Have I used the word ‘misery’ enough yet? Maybe not. Honestly, this performance was the gloomiest by far of any of the 99 I’ve seen to date at Fringe 2015. Literally gloomy, too, given the dark lighting design. In all fairness the piece’s predominant tone was doubtless due to a subject matter which, based upon my reading of the string of kinetic scenarios that Emberton puts onstage, could be summed up as unhappy, brooding men oppressing or using or abusing women, e.g. a woman kept on a leash to the point of madness, or another bullied by one male and tempted by a second who seems to be in complicity with his rival – rendering her doubly oppressed! Not that the men get off scot-free. Indeed, one is hung upside down as if he’s about be gutted but is, instead, ‘only’ placed in a straitjacket-style in a shirt. The score, for the record, that’s jointly credited to Benjamin Talbott and Tic Ashfield has some range. It’s folky, beaty film score stuff featuring some haunted-sounding vocals and snappy electronic layering and, as such, served the show well even if it wasn’t particularly to my taste.
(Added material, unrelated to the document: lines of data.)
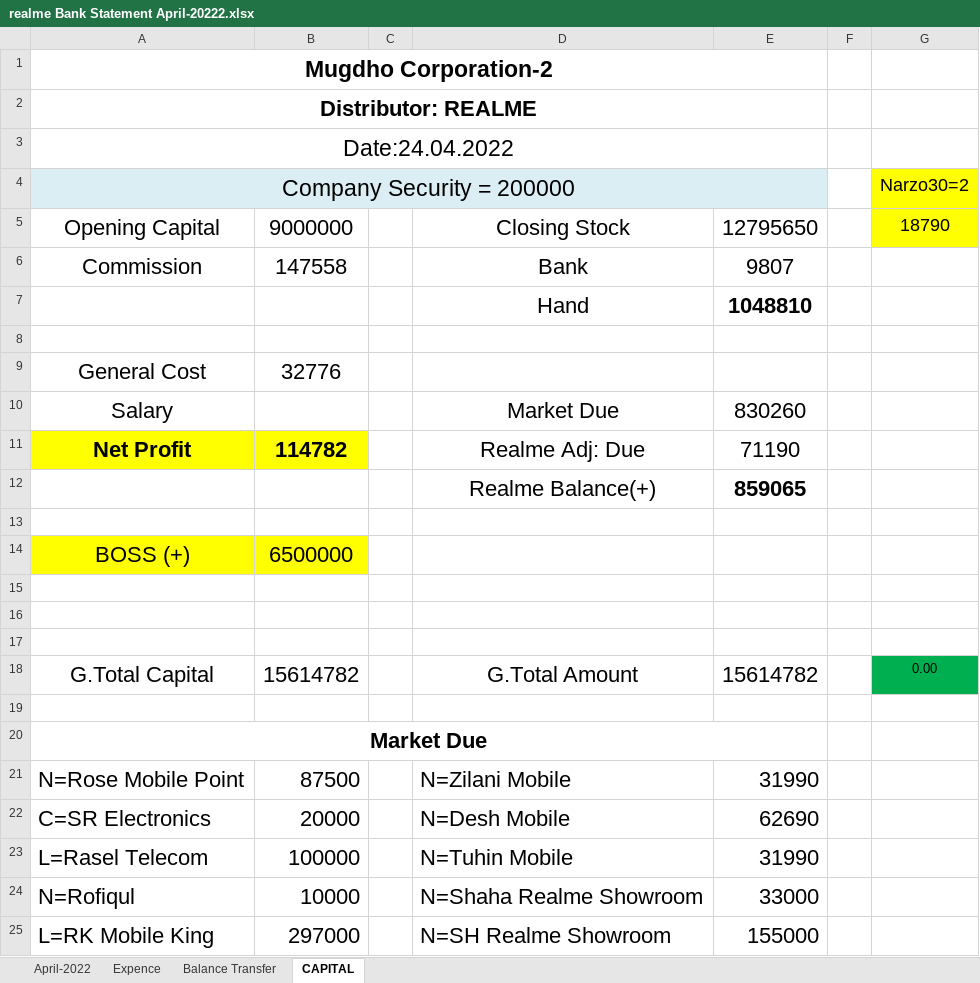
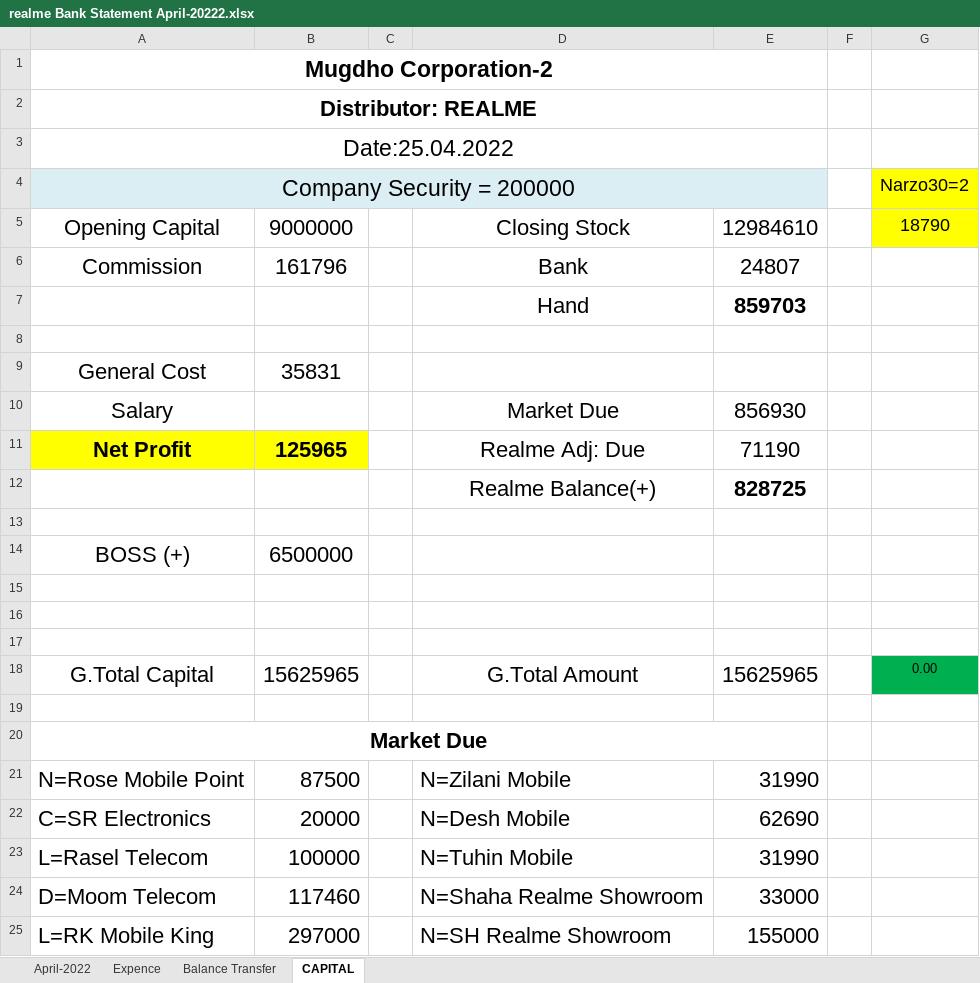
Before and after one commit to rahinul/MCU, an Excel workbook: 2022/Realme/APRIL/25.04.2022/realme Bank Statement April-20222.xlsx, sheet CAPITAL, drawn as a sheet; values as stored, in another font and other column widths than the file's, no borders; the diff names each change by its address in the sheet, - before the commit and + after, or states it on an @@ line.

```diff
--- a/2022/Realme/APRIL/25.04.2022/realme Bank Statement April-20222.xlsx (sheet CAPITAL)
+++ b/2022/Realme/APRIL/25.04.2022/realme Bank Statement April-20222.xlsx (sheet CAPITAL)
-A3: Date:24.04.2022
+A3: Date:25.04.2022
-E5: 12795650
+E5: 12984610
-B6: 147558
+B6: 161796
-E6: 9807
+E6: 24807
-E7: 1048810
+E7: 859703
-B9: 32776
+B9: 35831
-E10: 830260
+E10: 856930
-B11: 114782
+B11: 125965
-E12: 859065
+E12: 828725
-A14:B14 fill: #FFFF00
+A14:B14 fill: none
-B18: 15614782
+B18: 15625965
-E18: 15614782
+E18: 15625965
-A24: N=Rofiqul
+A24: D=Moom Telecom
-B24: 10000
+B24: 117460
```
Also changed, not shown: sheet April-2022, sheet Balance Transfer, sheet Expence, formulas that keep their value, 2022/Realme/Others/Requisition for Mugdho Corporation/realme requisition sheet.xlsx, 2022/Symphony/APRIL/25.04.2022/MC Bank Statement April-2022.xlsx, 43 other files.
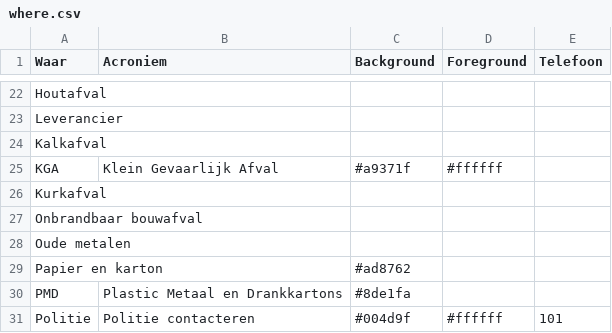
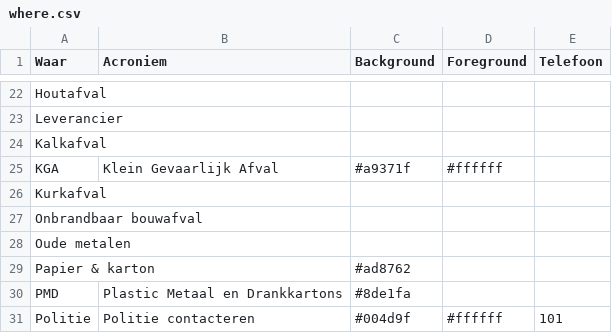
Before and after one commit to hapytex/afvalalfabet, a CSV file: data/where.csv, drawn as a sheet; only a part is shown, gaps mark what is left out.

```diff
--- a/data/where.csv
+++ b/data/where.csv
@@ -28,3 +28,3 @@ Onbrandbaar bouwafval,,,,
 Oude metalen,,,,
-Papier en karton,,#ad8762,,
+Papier & karton,,#ad8762,,
 PMD,Plastic Metaal en Drankkartons,#8de1fa,,
```
Also changed, not shown: data/data.csv, 2 other files.
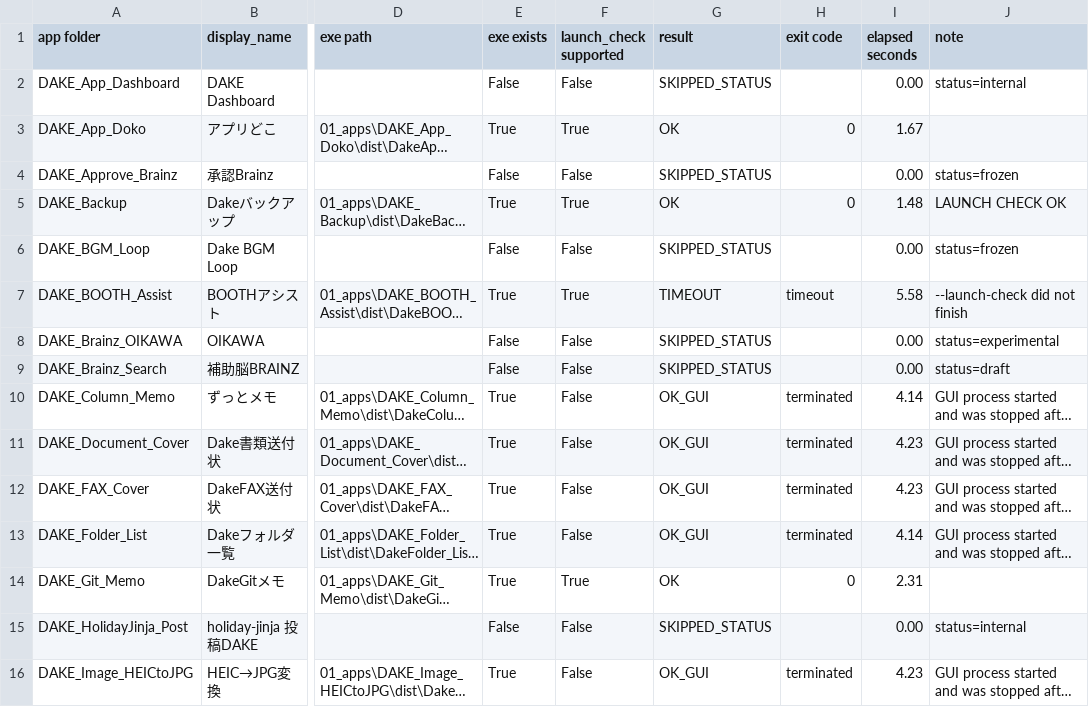
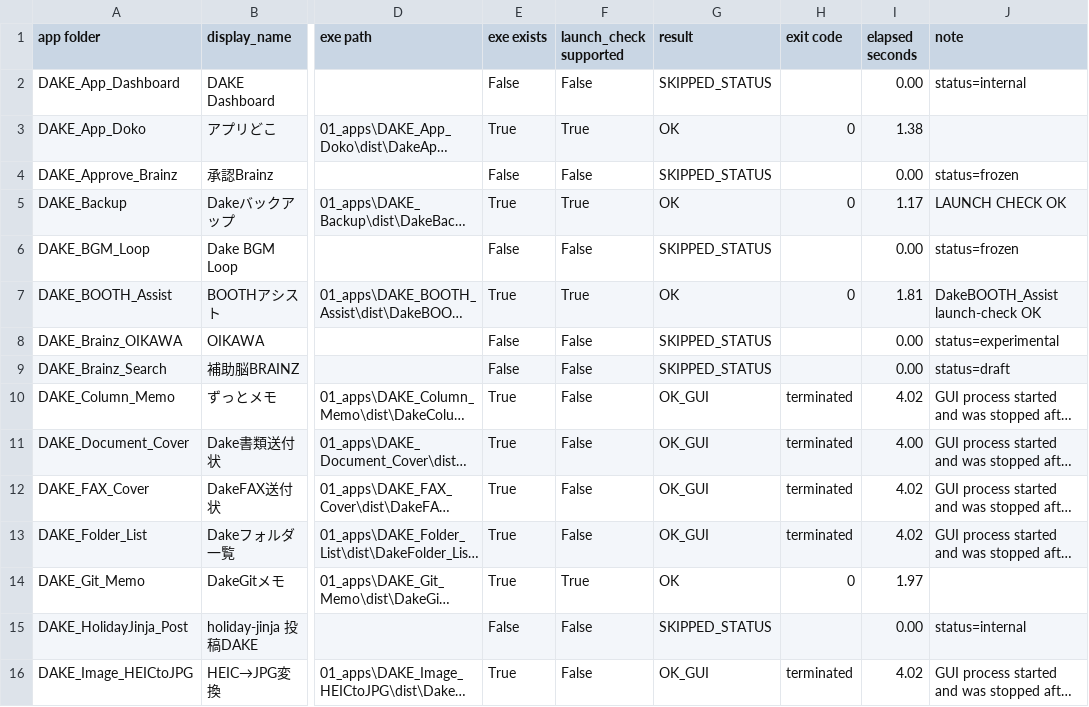
Before and after one commit to yukiPHZ/dake-series, a CSV file: tools/reports/exe_launch_check.csv, drawn as a sheet; only a part is shown, gaps mark what is left out; long unchanged cells end in …; the diff covers the shown part only; the diff names each change by its address in the sheet, - before the commit and + after, or states it on an @@ line.

Commit message:
Standardize launch checks for DAKE apps

```diff
--- a/tools/reports/exe_launch_check.csv
+++ b/tools/reports/exe_launch_check.csv
-I3 (elapsed seconds): 1.67
+I3 (elapsed seconds): 1.38
-I5 (elapsed seconds): 1.48
+I5 (elapsed seconds): 1.17
-G7 (result): TIMEOUT
+G7 (result): OK
-H7 (exit code): timeout
+H7 (exit code): 0
-I7 (elapsed seconds): 5.58
+I7 (elapsed seconds): 1.81
-J7 (note): --launch-check did not finish
+J7 (note): DakeBOOTH_Assist launch-check OK
-I10 (elapsed seconds): 4.14
+I10 (elapsed seconds): 4.02
-I11 (elapsed seconds): 4.23
+I11 (elapsed seconds): 4.00
-I12 (elapsed seconds): 4.23
+I12 (elapsed seconds): 4.02
-I13 (elapsed seconds): 4.14
+I13 (elapsed seconds): 4.02
-I14 (elapsed seconds): 2.31
+I14 (elapsed seconds): 1.97
-I16 (elapsed seconds): 4.23
+I16 (elapsed seconds): 4.02
```
Also changed, not shown: 28 edited cells elsewhere in this file, 5 other files.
I don’t at all object to theatrical depictions of lives harshly lived, and certainly ‘My People’ indicates that these dire doings are perpetrated and perpetuated by a community. What got up my nose was the feeling of wallowing in – yes, that word again – misery. I don’t care if this is the truth of Evans’ fiction, any more than I ultimately cared that the six dancers – including Emberton – were extremely articulate movers (although here, too, the limitations of the choreography were evident via much swirling and swooping alongside the grovelling and writhing demanded by the dance’s dramatic content; consistent or, less forgivingly, samey). What’s missing from My People is any shading or a more rounded breadth of feeling, or enough sense of detailed characterisation, even if only sketched-in, that might’ve helped me on some level identify with the people onstage. They’re not my people. I couldn’t help thinking of all the training that these fine dancers have undergone to be functioning at this level, and this reductive joylessness is their reward. More selfishly, I was also depressingly aware of the time I’d invested in coming to see a show that unfortunately told me nothing new about being alive.